The Jakarta Post
When critics began questioning Indonesia’s global reputation as a tolerant Muslim-majority democracy, all eyes were on the country’s two biggest Islamic organizations, Nahdlatul Ulama (NU) and Muhammadiyah, which together have been called the face of Indonesia’s moderate Islam.
Work to promote moderate Islam seemed to slowly collapse when increasingly strong and divisive sectarianism became evident during the Jakarta gubernatorial elections. Several large rallies supported by hard-line organizations hit Jakarta’s streets to demand the then incumbent candidate Basuki “Ahok” Tjahaja Purnama, a Christian of Chinese descent, be jailed for blasphemy.

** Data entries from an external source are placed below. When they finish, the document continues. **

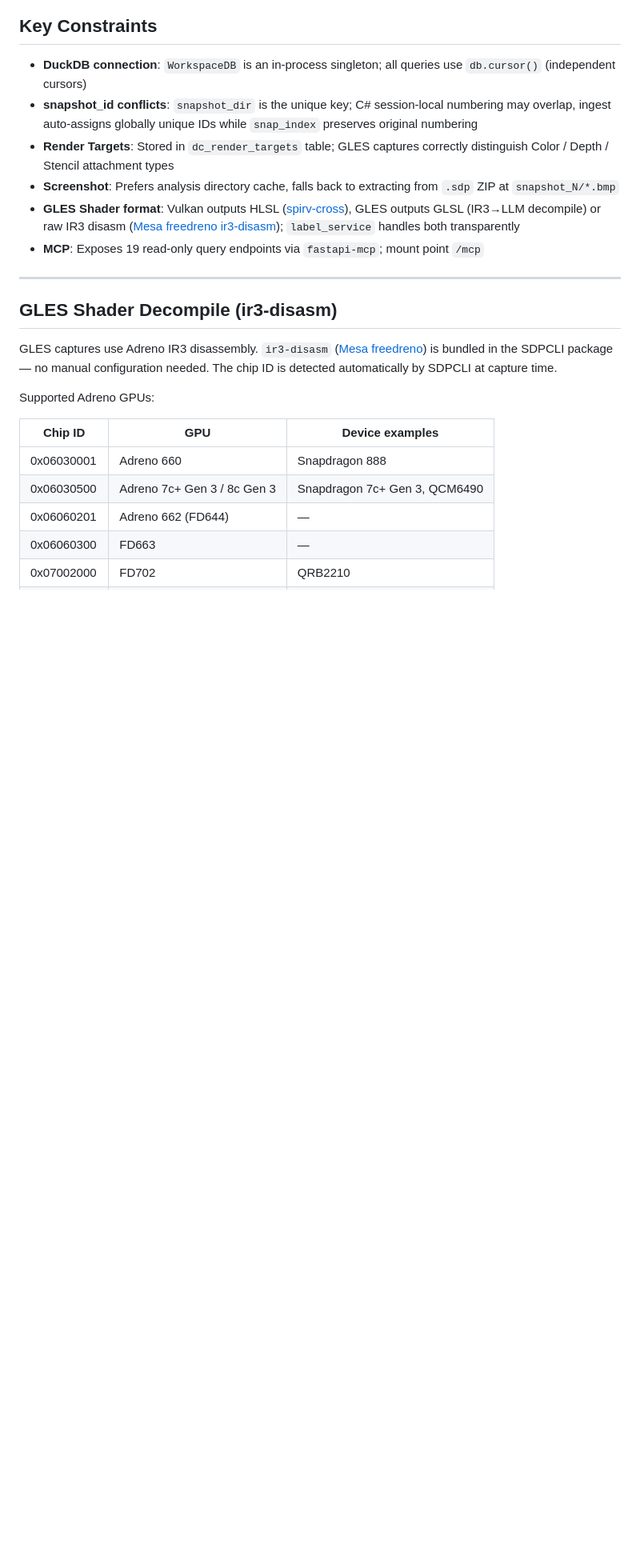
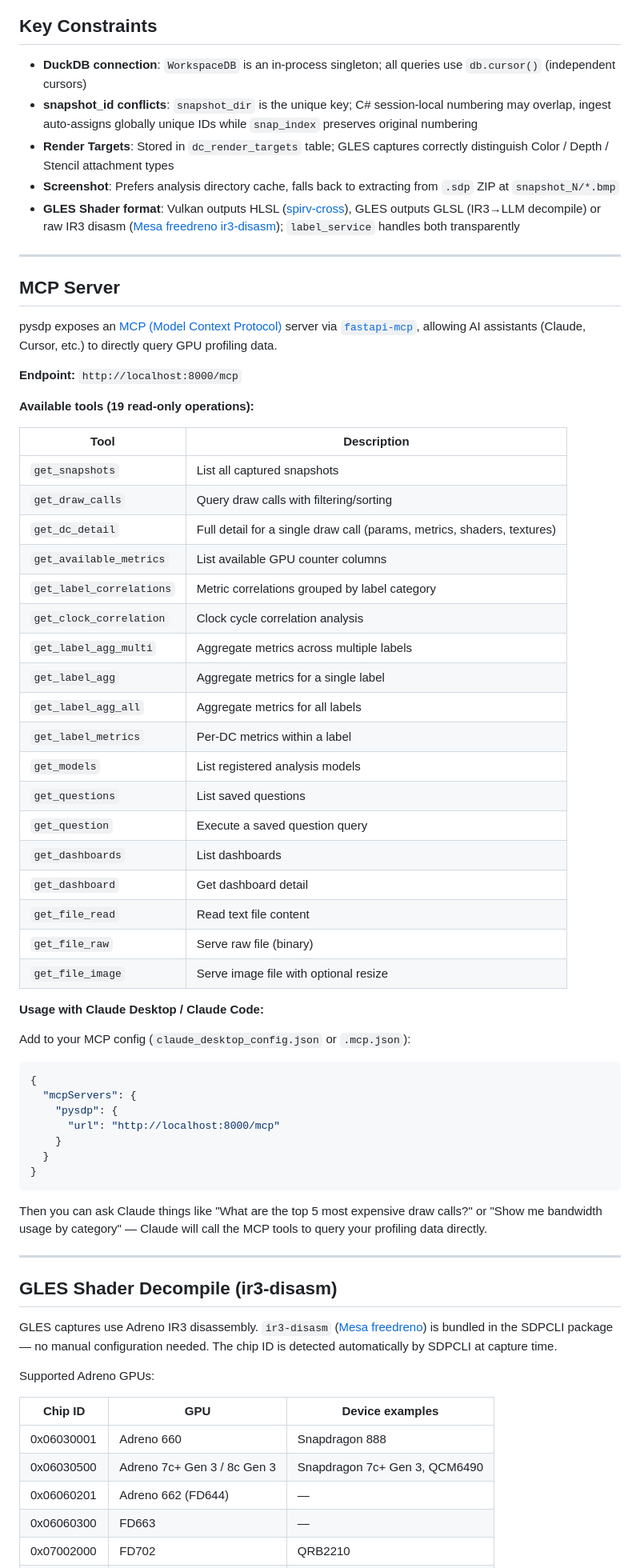
Before and after one commit to mysheng8/pysdp, a Markdown page: README.md, the part around one of its changes. Shown at 80% size. Rendered like a GitHub page; blank space fills up the shorter version.

Commit message:
docs: add MCP server, system requirements, and supported devices sections
Co-Authored-By: Claude Sonnet 4.5 <noreply@anthropic.com>

````diff
--- a/README.md
+++ b/README.md
@@ -401,7 +432,52 @@ Set `PyLogLevel=debug|info|warning|error` in `config.ini` or `PYSDP_LOG_LEVEL` e
 - **Render Targets**: Stored in `dc_render_targets` table; GLES captures correctly distinguish Color / Depth / Stencil attachment types
 - **Screenshot**: Prefers analysis directory cache, falls back to extracting from `.sdp` ZIP at `snapshot_N/*.bmp`
 - **GLES Shader format**: Vulkan outputs HLSL ([spirv-cross](https://vulkan.lunarg.com/sdk/home)), GLES outputs GLSL (IR3→LLM decompile) or raw IR3 disasm ([Mesa freedreno ir3-disasm](https://gitlab.freedesktop.org/mesa/mesa)); `label_service` handles both transparently
-- **MCP**: Exposes 19 read-only query endpoints via `fastapi-mcp`; mount point `/mcp`
+---
+
+## MCP Server
+
+pysdp exposes an [MCP (Model Context Protocol)](https://modelcontextprotocol.io/) server via [`fastapi-mcp`](https://github.com/tadata-org/fastapi-mcp), allowing AI assistants (Claude, Cursor, etc.) to directly query GPU profiling data.
+
+**Endpoint:** `http://localhost:8000/mcp`
+
+**Available tools (19 read-only operations):**
+
+| Tool | Description |
+|------|-------------|
+| `get_snapshots` | List all captured snapshots |
+| `get_draw_calls` | Query draw calls with filtering/sorting |
+| `get_dc_detail` | Full detail for a single draw call (params, metrics, shaders, textures) |
+| `get_available_metrics` | List available GPU counter columns |
+| `get_label_correlations` | Metric correlations grouped by label category |
+| `get_clock_correlation` | Clock cycle correlation analysis |
+| `get_label_agg_multi` | Aggregate metrics across multiple labels |
+| `get_label_agg` | Aggregate metrics for a single label |
+| `get_label_agg_all` | Aggregate metrics for all labels |
+| `get_label_metrics` | Per-DC metrics within a label |
+| `get_models` | List registered analysis models |
+| `get_questions` | List saved questions |
+| `get_question` | Execute a saved question query |
+| `get_dashboards` | List dashboards |
+| `get_dashboard` | Get dashboard detail |
+| `get_file_read` | Read text file content |
+| `get_file_raw` | Serve raw file (binary) |
+| `get_file_image` | Serve image file with optional resize |
+
+**Usage with Claude Desktop / Claude Code:**
+
+Add to your MCP config (`claude_desktop_config.json` or `.mcp.json`):
+
+```json
+{
+  "mcpServers": {
+    "pysdp": {
+      "url": "http://localhost:8000/mcp"
+    }
+  }
+}
+```
+
+Then you can ask Claude things like "What are the top 5 most expensive draw calls?" or "Show me bandwidth usage by category" — Claude will call the MCP tools to query your profiling data directly.
 
 ---
 
````
Also changed, not shown: other parts of README.md (+31 -0 lines), README_CN.md (+78 -0 lines).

Grassroots members of both NU and Muhammadiyah joined the rallies, but the appearance of prominent Muhammadiyah figures siding with the hard-liners prompted many to question the organization’s moderate stance.